The adoption tax credit was made permanent at the beginning of 2013, but it was not made refundable. This means that people with lower and moderate incomes will not benefit. Although the credit is a permanent credit, it is still at risk of being eliminated altogether if comprehensive tax reform moves forward in Congress. There are many ways to build your family through adoption.
Claiming the Child Adoption Credit and Qualified Adoption Expenses
International adoption, adoption from foster care, domestic agency adoption, and domestic private adoption are among the major ways orphaned children find forever families. The adoption tax credit was intended to ease the significant financial burden undertaken by every America family that adopts a child, no matter what type of adoption they use to build their family.
How to claim the child adoption credit?
Congress realizes that child adoption is beneficial for society and has enacted a child adoption tax credit to ease the financial burden of taxpayers who wish to adopt a child. Taxpayers may claim a nonrefundable credit for qualified adoption expenses for each eligible child that they adopt. If they did not previously claim this credit, taxpayers could look into amending their tax returns to claim the child adoption credit.
How much is the child adoption credit?
The maximum adoption credit amount for the 2013 tax year is $12,970 ($13,190 for 2014). The credit is phased out ratably in 2013 for taxpayers with a modified adjusted gross income (MAGI) over $194,580 ($197,880 in 2014), and no credit is allowed to taxpayers with a MAGI of $234,580 ($237,880 in 2014).
The nonrefundable adoption credit replaced the prior refundable credit , which was in effect for tax years 2010 and 2011. This means that if a taxpayer does not owe a particular amount in taxes, that they will not get the extra amount of the credit back. A taxpayer must have qualified adoption expenses in order to claim benefit of the child adoption tax credit.
What are Qualified Adoption Expenses?
Qualified adoption expenses are generally pretty broad and include reasonable and necessary adoption fees, court costs, attorney fees, and other expenses which are directly related to the legal adoption of an eligible child. All costs must be legal and no expenses that would violate American law abroad are deductible. Furthermore, costs associated with a surrogate parenting arrangement are also ineligible for use in claiming the credit.

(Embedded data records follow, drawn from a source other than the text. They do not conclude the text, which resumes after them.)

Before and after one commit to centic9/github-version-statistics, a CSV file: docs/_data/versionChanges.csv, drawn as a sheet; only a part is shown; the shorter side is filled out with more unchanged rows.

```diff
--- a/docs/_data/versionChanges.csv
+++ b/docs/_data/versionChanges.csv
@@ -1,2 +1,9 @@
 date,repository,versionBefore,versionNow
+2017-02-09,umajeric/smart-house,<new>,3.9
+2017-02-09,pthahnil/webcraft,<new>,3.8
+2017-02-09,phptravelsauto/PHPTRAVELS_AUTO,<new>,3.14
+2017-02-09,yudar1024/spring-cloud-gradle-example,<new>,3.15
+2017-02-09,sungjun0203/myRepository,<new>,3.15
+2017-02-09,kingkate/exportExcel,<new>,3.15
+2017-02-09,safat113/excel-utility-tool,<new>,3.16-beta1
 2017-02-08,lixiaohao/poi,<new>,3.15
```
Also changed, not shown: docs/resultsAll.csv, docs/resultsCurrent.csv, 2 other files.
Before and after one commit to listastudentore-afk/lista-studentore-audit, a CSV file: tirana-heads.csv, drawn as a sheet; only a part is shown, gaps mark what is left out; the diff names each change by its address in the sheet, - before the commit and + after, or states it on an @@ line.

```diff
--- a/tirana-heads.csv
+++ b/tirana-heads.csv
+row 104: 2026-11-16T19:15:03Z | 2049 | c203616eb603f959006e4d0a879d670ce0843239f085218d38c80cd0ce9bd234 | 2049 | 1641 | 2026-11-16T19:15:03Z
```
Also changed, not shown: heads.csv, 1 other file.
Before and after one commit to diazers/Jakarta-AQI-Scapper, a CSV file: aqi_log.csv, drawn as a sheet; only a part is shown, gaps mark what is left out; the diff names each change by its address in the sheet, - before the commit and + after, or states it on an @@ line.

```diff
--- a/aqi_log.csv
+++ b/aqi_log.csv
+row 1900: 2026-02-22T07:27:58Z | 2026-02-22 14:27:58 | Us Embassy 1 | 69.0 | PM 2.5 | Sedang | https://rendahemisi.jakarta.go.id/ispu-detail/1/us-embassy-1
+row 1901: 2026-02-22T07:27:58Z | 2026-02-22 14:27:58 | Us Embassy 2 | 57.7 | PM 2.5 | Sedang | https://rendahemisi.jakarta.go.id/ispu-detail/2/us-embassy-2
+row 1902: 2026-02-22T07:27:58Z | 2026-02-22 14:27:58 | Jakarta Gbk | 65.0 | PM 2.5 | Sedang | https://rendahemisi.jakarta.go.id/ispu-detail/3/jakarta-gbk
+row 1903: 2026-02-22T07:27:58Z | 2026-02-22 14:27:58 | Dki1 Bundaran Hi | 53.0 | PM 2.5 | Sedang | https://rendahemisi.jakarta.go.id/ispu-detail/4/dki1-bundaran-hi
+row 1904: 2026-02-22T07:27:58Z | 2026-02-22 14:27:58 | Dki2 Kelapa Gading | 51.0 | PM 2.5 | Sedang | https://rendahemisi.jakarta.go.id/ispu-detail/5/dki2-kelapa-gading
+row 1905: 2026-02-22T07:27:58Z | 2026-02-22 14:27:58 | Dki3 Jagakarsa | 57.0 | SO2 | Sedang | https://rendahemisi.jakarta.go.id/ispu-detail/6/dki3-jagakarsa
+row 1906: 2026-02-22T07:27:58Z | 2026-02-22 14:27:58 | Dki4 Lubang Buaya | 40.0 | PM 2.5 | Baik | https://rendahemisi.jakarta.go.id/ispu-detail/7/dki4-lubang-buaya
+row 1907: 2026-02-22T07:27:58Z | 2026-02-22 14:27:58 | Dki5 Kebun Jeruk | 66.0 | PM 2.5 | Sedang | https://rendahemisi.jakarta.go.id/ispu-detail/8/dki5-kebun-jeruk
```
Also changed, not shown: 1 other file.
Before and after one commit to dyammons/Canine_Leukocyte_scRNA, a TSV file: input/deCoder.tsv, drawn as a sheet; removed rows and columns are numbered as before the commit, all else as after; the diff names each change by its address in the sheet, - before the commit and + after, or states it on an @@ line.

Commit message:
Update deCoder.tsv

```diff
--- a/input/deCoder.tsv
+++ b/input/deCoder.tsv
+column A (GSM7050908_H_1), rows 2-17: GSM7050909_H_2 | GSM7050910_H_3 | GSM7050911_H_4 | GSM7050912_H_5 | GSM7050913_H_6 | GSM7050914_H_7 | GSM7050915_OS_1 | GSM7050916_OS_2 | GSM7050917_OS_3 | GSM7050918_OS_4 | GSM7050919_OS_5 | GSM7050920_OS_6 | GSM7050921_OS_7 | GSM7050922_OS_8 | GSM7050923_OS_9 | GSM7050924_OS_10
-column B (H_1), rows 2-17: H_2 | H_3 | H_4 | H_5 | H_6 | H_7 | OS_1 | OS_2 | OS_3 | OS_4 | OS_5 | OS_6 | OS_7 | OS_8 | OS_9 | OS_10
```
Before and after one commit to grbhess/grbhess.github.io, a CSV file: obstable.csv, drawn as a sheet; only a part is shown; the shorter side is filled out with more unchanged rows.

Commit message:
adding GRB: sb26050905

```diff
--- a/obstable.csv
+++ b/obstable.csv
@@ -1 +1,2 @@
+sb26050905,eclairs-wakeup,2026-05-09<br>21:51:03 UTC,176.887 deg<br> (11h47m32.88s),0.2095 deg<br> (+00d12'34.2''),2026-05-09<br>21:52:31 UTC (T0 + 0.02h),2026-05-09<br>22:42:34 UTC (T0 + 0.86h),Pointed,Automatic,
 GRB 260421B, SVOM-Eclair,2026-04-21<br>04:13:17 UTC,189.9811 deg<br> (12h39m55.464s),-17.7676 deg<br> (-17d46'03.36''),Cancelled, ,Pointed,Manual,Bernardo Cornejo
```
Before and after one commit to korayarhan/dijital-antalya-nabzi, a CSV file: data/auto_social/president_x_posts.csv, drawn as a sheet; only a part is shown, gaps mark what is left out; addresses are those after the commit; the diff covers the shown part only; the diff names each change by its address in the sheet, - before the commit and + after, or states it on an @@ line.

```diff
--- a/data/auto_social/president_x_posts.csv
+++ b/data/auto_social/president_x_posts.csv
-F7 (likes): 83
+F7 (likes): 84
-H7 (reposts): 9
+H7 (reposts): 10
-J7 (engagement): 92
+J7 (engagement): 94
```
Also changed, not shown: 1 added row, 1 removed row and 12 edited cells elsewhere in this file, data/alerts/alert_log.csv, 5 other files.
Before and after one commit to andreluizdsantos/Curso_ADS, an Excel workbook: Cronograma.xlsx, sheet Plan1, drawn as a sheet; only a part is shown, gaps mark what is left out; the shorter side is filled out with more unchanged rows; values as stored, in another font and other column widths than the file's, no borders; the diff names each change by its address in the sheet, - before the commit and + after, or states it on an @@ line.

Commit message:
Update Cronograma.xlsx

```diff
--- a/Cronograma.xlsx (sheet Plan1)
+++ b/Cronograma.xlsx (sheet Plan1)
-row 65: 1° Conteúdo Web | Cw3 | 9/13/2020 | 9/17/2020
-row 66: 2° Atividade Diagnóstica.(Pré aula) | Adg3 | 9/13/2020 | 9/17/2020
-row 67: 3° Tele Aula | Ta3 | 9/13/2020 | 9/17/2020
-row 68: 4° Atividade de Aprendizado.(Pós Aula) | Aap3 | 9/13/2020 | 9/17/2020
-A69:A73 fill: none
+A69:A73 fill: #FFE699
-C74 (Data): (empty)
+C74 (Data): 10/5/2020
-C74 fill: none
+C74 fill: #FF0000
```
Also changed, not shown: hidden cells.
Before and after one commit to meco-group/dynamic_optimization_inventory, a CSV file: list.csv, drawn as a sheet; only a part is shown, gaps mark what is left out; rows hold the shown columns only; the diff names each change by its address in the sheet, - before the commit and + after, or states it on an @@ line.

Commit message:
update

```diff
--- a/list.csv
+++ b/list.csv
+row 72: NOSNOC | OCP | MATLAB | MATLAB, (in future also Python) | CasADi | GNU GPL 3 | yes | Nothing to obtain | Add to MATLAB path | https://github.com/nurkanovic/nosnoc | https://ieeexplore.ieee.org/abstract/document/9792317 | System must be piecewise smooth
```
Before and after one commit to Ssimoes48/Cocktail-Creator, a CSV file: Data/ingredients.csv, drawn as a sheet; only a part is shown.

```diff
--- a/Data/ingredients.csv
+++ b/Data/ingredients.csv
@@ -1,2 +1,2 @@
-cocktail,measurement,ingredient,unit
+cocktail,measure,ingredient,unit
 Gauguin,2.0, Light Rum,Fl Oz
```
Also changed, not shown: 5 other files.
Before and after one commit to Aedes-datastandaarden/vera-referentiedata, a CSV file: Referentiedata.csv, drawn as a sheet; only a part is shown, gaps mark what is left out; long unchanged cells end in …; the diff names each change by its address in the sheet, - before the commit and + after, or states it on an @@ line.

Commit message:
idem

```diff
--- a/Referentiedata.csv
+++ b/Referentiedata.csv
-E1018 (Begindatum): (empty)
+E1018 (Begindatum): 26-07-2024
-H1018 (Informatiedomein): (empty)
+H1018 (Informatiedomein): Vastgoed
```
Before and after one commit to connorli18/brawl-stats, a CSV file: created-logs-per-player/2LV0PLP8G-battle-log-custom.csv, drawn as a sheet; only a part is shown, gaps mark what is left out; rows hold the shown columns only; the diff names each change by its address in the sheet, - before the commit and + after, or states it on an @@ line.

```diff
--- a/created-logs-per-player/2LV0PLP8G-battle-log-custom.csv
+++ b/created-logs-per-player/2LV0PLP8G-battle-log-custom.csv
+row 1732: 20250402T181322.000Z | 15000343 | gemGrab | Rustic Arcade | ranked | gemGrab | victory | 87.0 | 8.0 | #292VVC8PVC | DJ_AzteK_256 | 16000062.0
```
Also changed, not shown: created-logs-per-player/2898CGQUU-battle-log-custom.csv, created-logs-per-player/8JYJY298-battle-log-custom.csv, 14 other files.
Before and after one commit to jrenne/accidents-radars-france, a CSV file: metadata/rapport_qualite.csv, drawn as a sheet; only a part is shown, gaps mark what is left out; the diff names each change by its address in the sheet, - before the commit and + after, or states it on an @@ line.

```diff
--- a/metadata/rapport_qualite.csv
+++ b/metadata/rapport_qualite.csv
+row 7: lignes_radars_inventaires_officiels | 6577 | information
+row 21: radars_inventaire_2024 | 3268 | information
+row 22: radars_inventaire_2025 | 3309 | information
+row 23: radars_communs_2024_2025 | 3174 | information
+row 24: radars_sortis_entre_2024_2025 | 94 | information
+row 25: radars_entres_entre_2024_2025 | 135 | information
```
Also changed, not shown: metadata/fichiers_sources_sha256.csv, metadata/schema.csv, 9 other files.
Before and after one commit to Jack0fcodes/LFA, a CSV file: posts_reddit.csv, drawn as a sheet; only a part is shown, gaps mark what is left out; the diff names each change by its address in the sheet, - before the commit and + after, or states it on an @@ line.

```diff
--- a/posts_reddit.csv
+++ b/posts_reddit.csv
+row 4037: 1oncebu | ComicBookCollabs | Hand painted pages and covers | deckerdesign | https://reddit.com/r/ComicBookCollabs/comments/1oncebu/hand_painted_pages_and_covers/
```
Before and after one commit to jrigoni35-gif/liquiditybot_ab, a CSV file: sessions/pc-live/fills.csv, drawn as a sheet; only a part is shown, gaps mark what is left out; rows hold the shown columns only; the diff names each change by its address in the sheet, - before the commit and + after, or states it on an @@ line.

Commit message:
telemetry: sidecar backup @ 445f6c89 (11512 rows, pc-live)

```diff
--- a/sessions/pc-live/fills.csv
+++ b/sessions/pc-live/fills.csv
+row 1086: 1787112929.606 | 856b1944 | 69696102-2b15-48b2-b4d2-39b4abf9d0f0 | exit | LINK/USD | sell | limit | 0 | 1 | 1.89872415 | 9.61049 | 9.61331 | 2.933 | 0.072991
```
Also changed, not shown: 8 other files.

Expenses used to claim any other deduction or credit may not be used to claim the adoption credit. This includes amounts excluded from gross income that are paid or incurred by an employer for the employee’s qualified adoption expenses pursuant to an adoption assistance program. The dollar limitation for the exclusion is identical to the dollar limitation for the credit ($12,970 for 2013). Qualified adoption expenses incurred in excess of the amount provided under an employer’s adoption assistance program may be used to claim the adoption credit.
As with all tax credits, it is absolutely necessary for the taxpayer to keep detailed records in order to substantiate all qualified adoption expenses. With this in mind, the child adoption tax credit can be a great benefit for taxpayers wishing to adopt a child.
Adoption Credit Tax Forms
Parents need to refer to IRS Form 8839 and the accompanying instructions. Visithttp://www.irs.gov/pub/irs-pdf/f8839.pdf andhttp://www.irs.gov/file_source/pub/irs-pdf/i8839.pdf.